Was baby diagnosed with a "small tongue tie" but didn't require treatment to breastfeed? Or maybe a tongue tie was never diagnosed during infancy, but now you notice symptoms consistent with toddlerhood tongue ties. Sometimes maternal milk supply is so robust that a tongue tied baby requires very little effort to breastfeed. Or a bottle fed baby may have a tongue tie go undetected, because family found the right bottle that met baby's needs for compensation (like flat nipple bottles, or shallow latch bottles, nipples baby can bite on to express milk, etc). Either way, these are some of the common symptoms associated with an orofacial myofunctional disorder, or tongue tie, in toddlerhood:
History of breast or bottle feeding difficulties
Gags or chokes on solids
Picking eating, food refusal
Chronic open mouth

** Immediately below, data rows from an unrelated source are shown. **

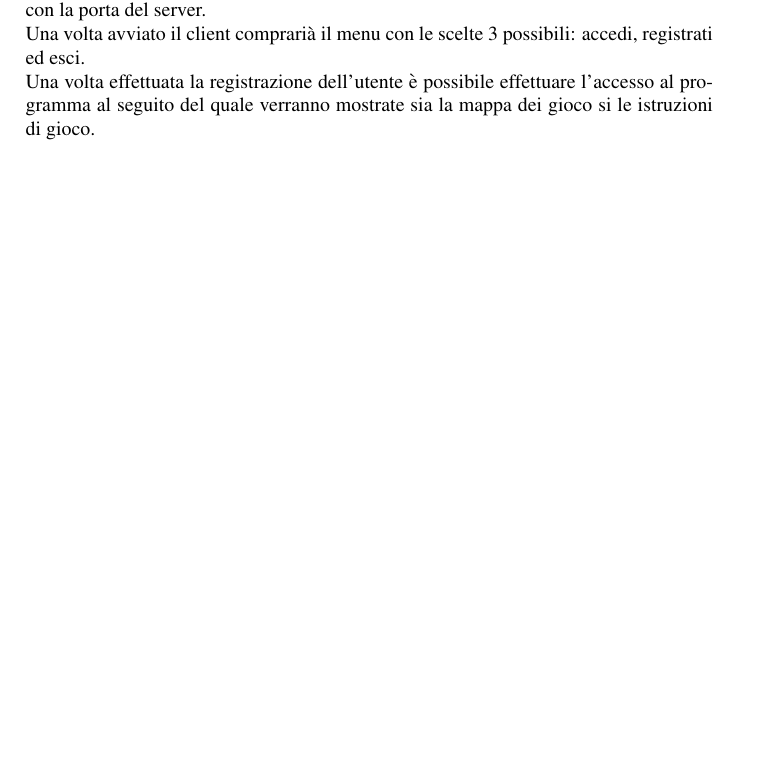
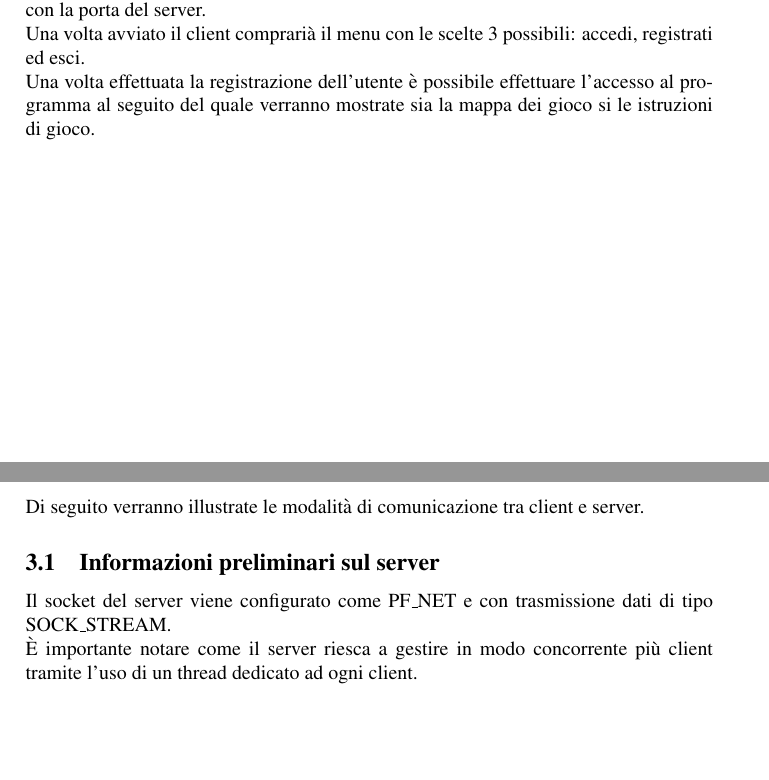
Before and after one commit to MarioTurco/progettoLSO, a LaTeX document (Documentazione/fronteSpizio.tex): part of page 4 of 5 before the commit and two parts of pages 4 and 5 of 5 after it, the two joined at a grey line, cut so that both start at the same text, the shorter picture padded with empty space. Compiled offline with pdfLaTeX.

Commit message:
Aggiunte informazioni configurazione socket

```diff
--- a/Documentazione/fronteSpizio.tex
+++ b/Documentazione/fronteSpizio.tex
@@ -101,6 +101,10 @@ Una volta avviato il client comprarià il menu con le scelte 3 possibili: accedi
 Una volta effettuata la registrazione dell'utente è possibile effettuare l'accesso al programma al seguito del quale verranno mostrate sia la mappa dei gioco si le istruzioni di gioco.
 \pagebreak
 \section{Comunicazione tra client e server}
+Di seguito verranno illustrate le modalità di comunicazione tra client e server.
+\subsection{Informazioni preliminari sul server}
+Il socket del server viene configurato come PF\_NET e con trasmissione dati di tipo SOCK\_STREAM.\\
+È importante notare come il server riesca a gestire in modo concorrente più client tramite l'uso di un thread dedicato ad ogni client.
 
 
 \end{document}
```
Also changed, not shown: Documentazione/fronteSpizio.pdf, 5 other files.
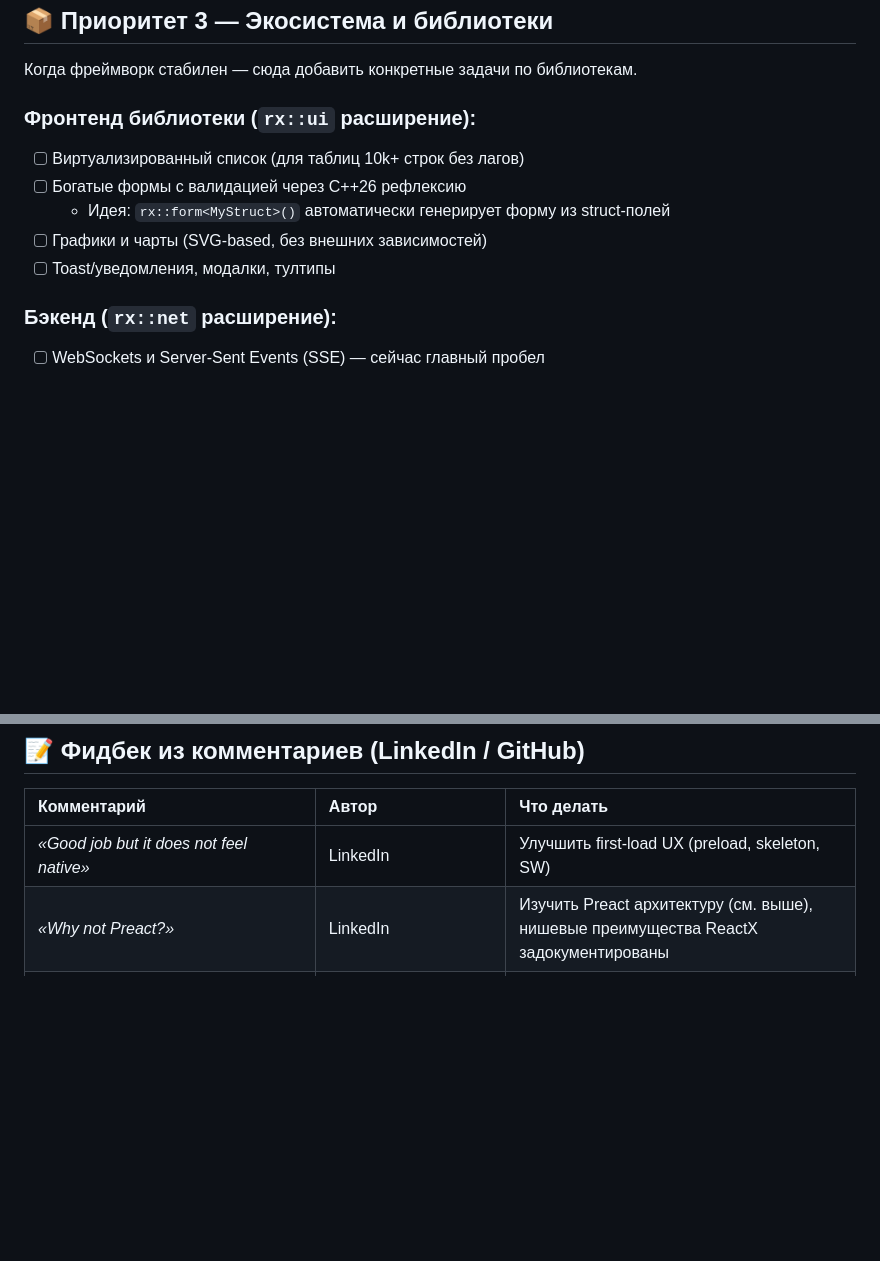
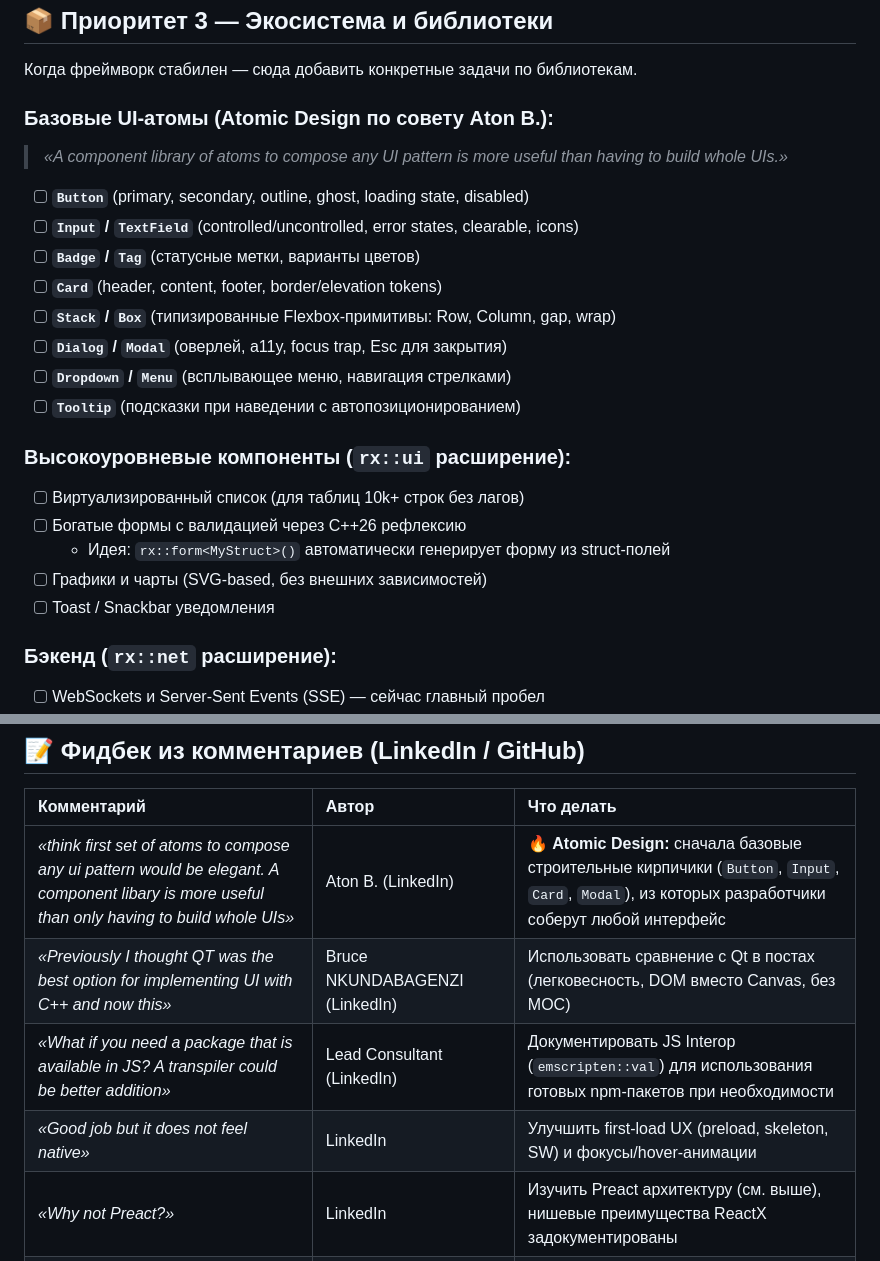
Before and after one commit to sargisis/ReactX, a Markdown page: TODO.md, 2 parts joined by grey strips. Rendered like a GitHub page; blank space fills up the shorter version.

Commit message:
docs: add Atomic Design primitives and new community feedback to TODO.md

```diff
--- a/TODO.md
+++ b/TODO.md
@@ -57,12 +57,23 @@ Preact — это самый компактный и чистый React-совм
 
 Когда фреймворк стабилен — сюда добавить конкретные задачи по библиотекам.
 
-### Фронтенд библиотеки (`rx::ui` расширение):
+### Базовые UI-атомы (Atomic Design по совету Aton B.):
+> *«A component library of atoms to compose any UI pattern is more useful than having to build whole UIs.»*
+- [ ] **`Button`** (primary, secondary, outline, ghost, loading state, disabled)
+- [ ] **`Input` / `TextField`** (controlled/uncontrolled, error states, clearable, icons)
+- [ ] **`Badge` / `Tag`** (статусные метки, варианты цветов)
+- [ ] **`Card`** (header, content, footer, border/elevation tokens)
+- [ ] **`Stack` / `Box`** (типизированные Flexbox-примитивы: Row, Column, gap, wrap)
+- [ ] **`Dialog` / `Modal`** (оверлей, a11y, focus trap, Esc для закрытия)
+- [ ] **`Dropdown` / `Menu`** (всплывающее меню, навигация стрелками)
+- [ ] **`Tooltip`** (подсказки при наведении с автопозиционированием)
+
+### Высокоуровневые компоненты (`rx::ui` расширение):
 - [ ] Виртуализированный список (для таблиц 10k+ строк без лагов)
 - [ ] Богатые формы с валидацией через C++26 рефлексию
   - Идея: `rx::form<MyStruct>()` автоматически генерирует форму из struct-полей
 - [ ] Графики и чарты (SVG-based, без внешних зависимостей)
-- [ ] Toast/уведомления, модалки, тултипы
+- [ ] Toast / Snackbar уведомления
 
 ### Бэкенд (`rx::net` расширение):
 - [ ] WebSockets и Server-Sent Events (SSE) — сейчас главный пробел
@@ -100,7 +111,10 @@ Preact — это самый компактный и чистый React-совм
 
 | Комментарий | Автор | Что делать |
 |:---|:---|:---|
-| *«Good job but it does not feel native»* | LinkedIn | Улучшить first-load UX (preload, skeleton, SW) |
+| *«think first set of atoms to compose any ui pattern would be elegant. A component libary is more useful than only having to build whole UIs»* | Aton B. (LinkedIn) | 🔥 **Atomic Design:** сначала базовые строительные кирпичики (`Button`, `Input`, `Card`, `Modal`), из которых разработчики соберут любой интерфейс |
+| *«Previously I thought QT was the best option for implementing UI with C++ and now this»* | Bruce NKUNDABAGENZI (LinkedIn) | Использовать сравнение с Qt в постах (легковесность, DOM вместо Canvas, без MOC) |
+| *«What if you need a package that is available in JS? A transpiler could be better addition»* | Lead Consultant (LinkedIn) | Документировать JS Interop (`emscripten::val`) для использования готовых npm-пакетов при необходимости |
+| *«Good job but it does not feel native»* | LinkedIn | Улучшить first-load UX (preload, skeleton, SW) и фокусы/hover-анимации |
 | *«Why not Preact?»* | LinkedIn | Изучить Preact архитектуру (см. выше), нишевые преимущества ReactX задокументированы |
 | *«Tsoding vibes»* | LinkedIn | Позитив, ничего делать не надо 😄 |
 | *«I will give it a test»* | Ahmed El-Azab (Sr. Backend) | Следить за фидбеком, ответить если появятся вопросы |
```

Poor sleep quality
Obstructive sleep apnea
Dark circles under the eyes
Chronic ear infections
High palate and narrow upper dental arch (front teeth protrude)
Tongue thrust with speech and swallow
ADHD like symptoms, behaviors, learning difficulties
Biting or mouthing nonfood objects
Difficulty potty training
Who should you see for a tongue tied toddler?
Tongue tie management at any age requires a team approach. Members of your healthcare team will depend on symptoms, which providers in your community have advanced training in tethered oral tissues and myofunctional disorders, and child's age. If you don't know where to start, start with a reputable, airway-centric pediatric dentist. From there, the team may include:
Myofunctional trained feeding therapist:
What does feeding therapy look like in toddlerhood? It's play-based, with a lot of parent coaching. The goal is optimal oral rest posture (mouth closed and tongue up), and appropriate muscle function for speech and feeding. While toddlers aren't old enough to actively participate in myofunctional therapy, we target oral function through play. The important thing at this age is that we can get the mouth closed to combat risk of dry mouth and tooth decay, support nasal breathing and proper airway growth, good oral/dental development, and protect against respiratory infections and inflammation of lymph tissue. Treatment may also address feeding challenges. What kind of feeding challenges might be associated with a tongue tie?
Picky eating, preference for snack foods or other easy-to-chew foods
Preference to graze over eating a meal
Coughing on food/liquid
Overstuffing the mouth
Pocketing food in the cheeks
If you are in the Spokane area and think your toddler has a tongue tie, we specialize in assessment and treatment of tongue ties and myofunctional disorders. Schedule a free phone consultation online!